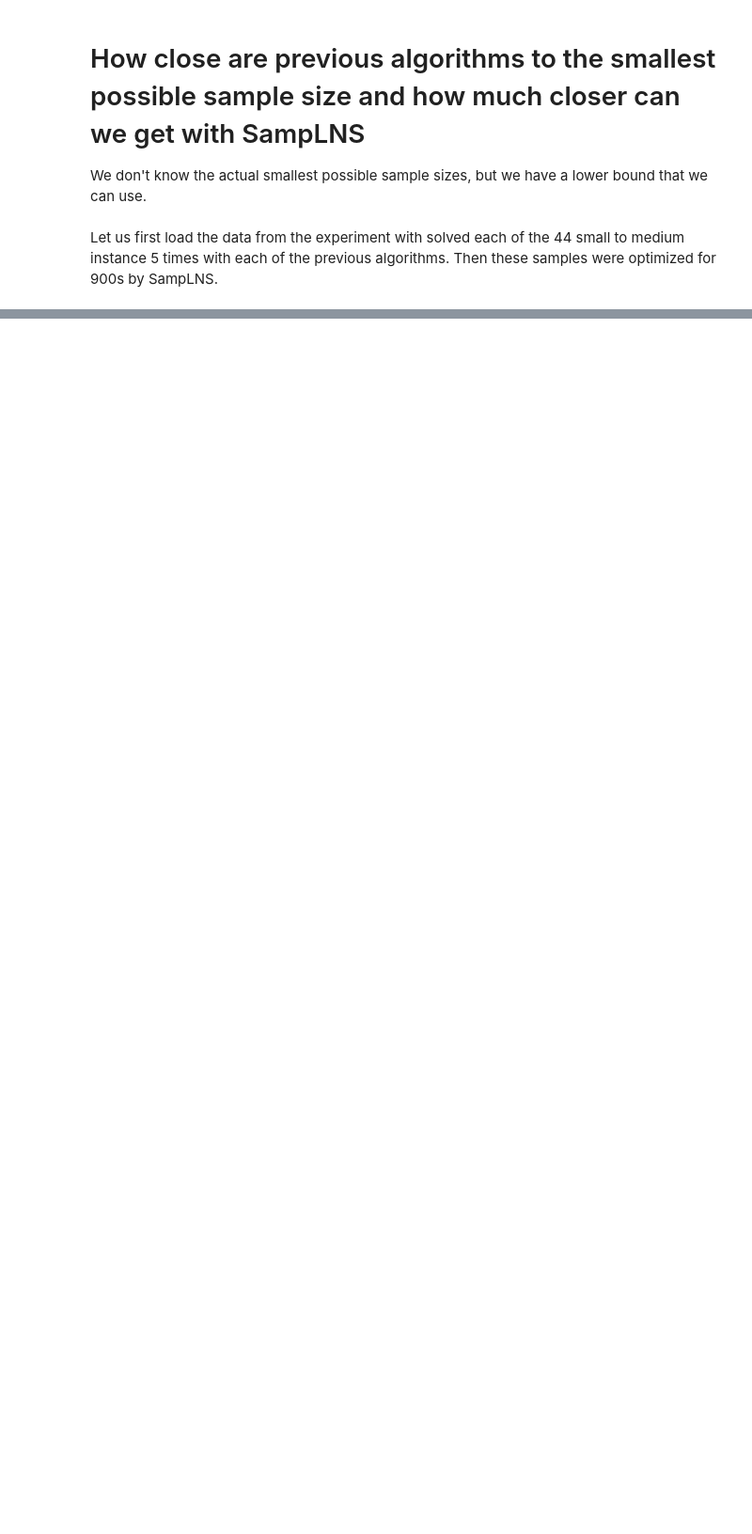
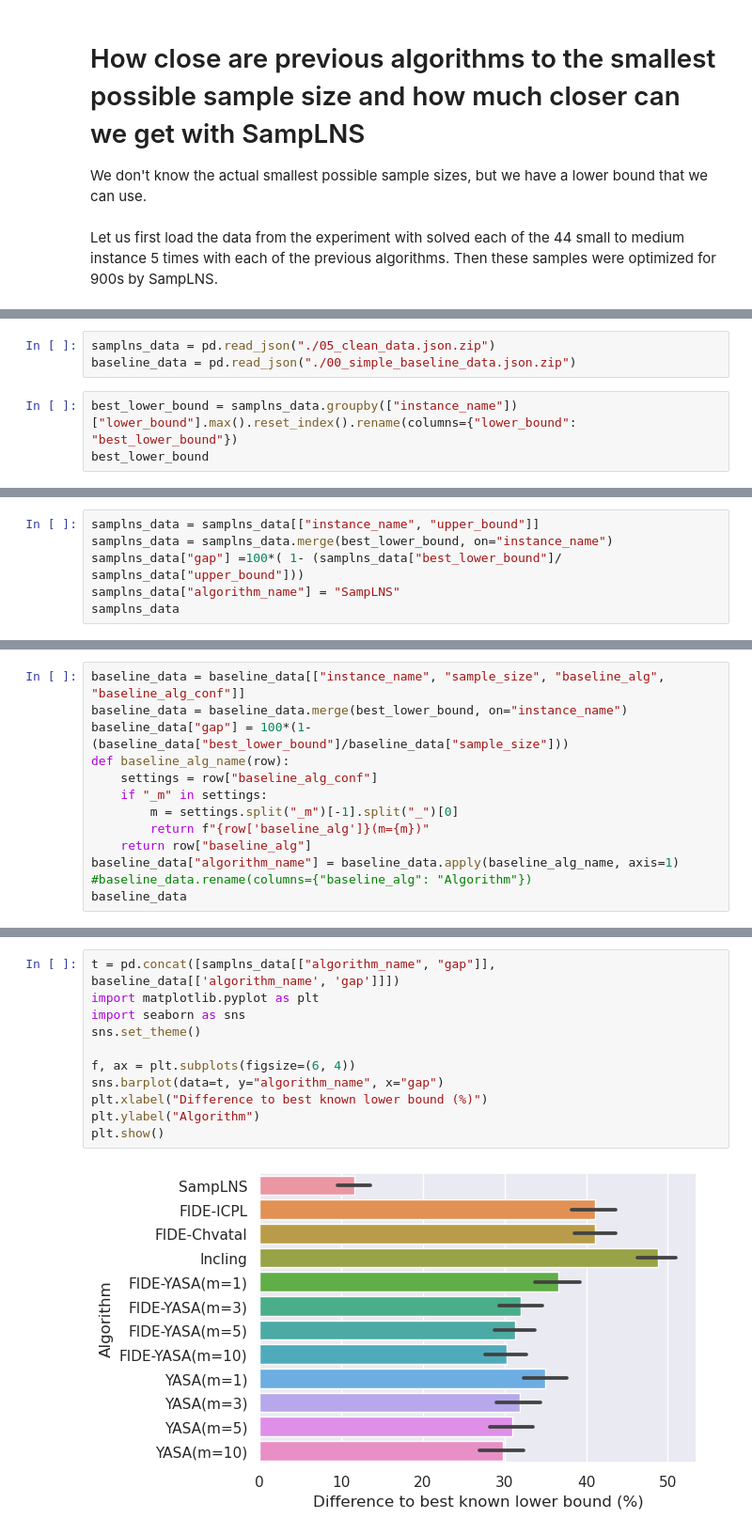
Before and after one commit to tubs-alg/SampLNS, a Jupyter notebook: evaluation/04_based_on_yasa/07_lower_bound_gap.ipynb, the cells around one changed output, grey strips where cells are left out. Shown: that part at 94% size. Cells and saved outputs as stored; diff of their text form; blank space fills up the shorter version.

```diff
--- a/evaluation/04_based_on_yasa/07_lower_bound_gap.ipynb
+++ b/evaluation/04_based_on_yasa/07_lower_bound_gap.ipynb
@@ -218,0 +9,6 @@ t_.reset_index().groupby(["baseline_alg", "SampLNS"])[["c"]].sum()
+# %%
+samplns_data = pd.read_json("./05_clean_data.json.zip")
+baseline_data = pd.read_json("./00_simple_baseline_data.json.zip")
+# %%
+best_lower_bound = samplns_data.groupby(["instance_name"])["lower_bound"].max().reset_index().rename(columns={"lower_bound": "best_lower_bound"})
+best_lower_bound
@@ -218,0 +33,6 @@ t_.reset_index().groupby(["baseline_alg", "SampLNS"])[["c"]].sum()
+# %%
+samplns_data = samplns_data[["instance_name", "upper_bound"]]
+samplns_data = samplns_data.merge(best_lower_bound, on="instance_name")
+samplns_data["gap"] =100*( 1- (samplns_data["best_lower_bound"]/ samplns_data["upper_bound"]))
+samplns_data["algorithm_name"] = "SampLNS"
+samplns_data
@@ -218,0 +53,13 @@ t_.reset_index().groupby(["baseline_alg", "SampLNS"])[["c"]].sum()
+# %%
+baseline_data = baseline_data[["instance_name", "sample_size", "baseline_alg", "baseline_alg_conf"]]
+baseline_data = baseline_data.merge(best_lower_bound, on="instance_name")
+baseline_data["gap"] = 100*(1-(baseline_data["best_lower_bound"]/baseline_data["sample_size"]))
+def baseline_alg_name(row):
+    settings = row["baseline_alg_conf"]
+    if "_m" in settings:
+        m = settings.split("_m")[-1].split("_")[0]
+        return f"{row['baseline_alg']}(m={m})"
+    return row["baseline_alg"]
+baseline_data["algorithm_name"] = baseline_data.apply(baseline_alg_name, axis=1)
+#baseline_data.rename(columns={"baseline_alg": "Algorithm"})
+baseline_data
@@ -218,0 +80,13 @@ t_.reset_index().groupby(["baseline_alg", "SampLNS"])[["c"]].sum()
+# %%
+t = pd.concat([samplns_data[["algorithm_name", "gap"]], baseline_data[['algorithm_name', 'gap']]])
+import matplotlib.pyplot as plt
+import seaborn as sns
+sns.set_theme()
+
+f, ax = plt.subplots(figsize=(6, 4))
+sns.barplot(data=t, y="algorithm_name", x="gap")
+plt.xlabel("Difference to best known lower bound (%)")
+plt.ylabel("Algorithm")
+plt.show()
+# %% [output]
+[figure, added]
```
Also changed, not shown: parts of 16 cells of this notebook, 7 other files.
::::::
All lines holding the word "merge" must be found in the listing and copied.

Exercise solution:
+samplns_data = samplns_data.merge(best_lower_bound, on="instance_name")
+baseline_data = baseline_data.merge(best_lower_bound, on="instance_name")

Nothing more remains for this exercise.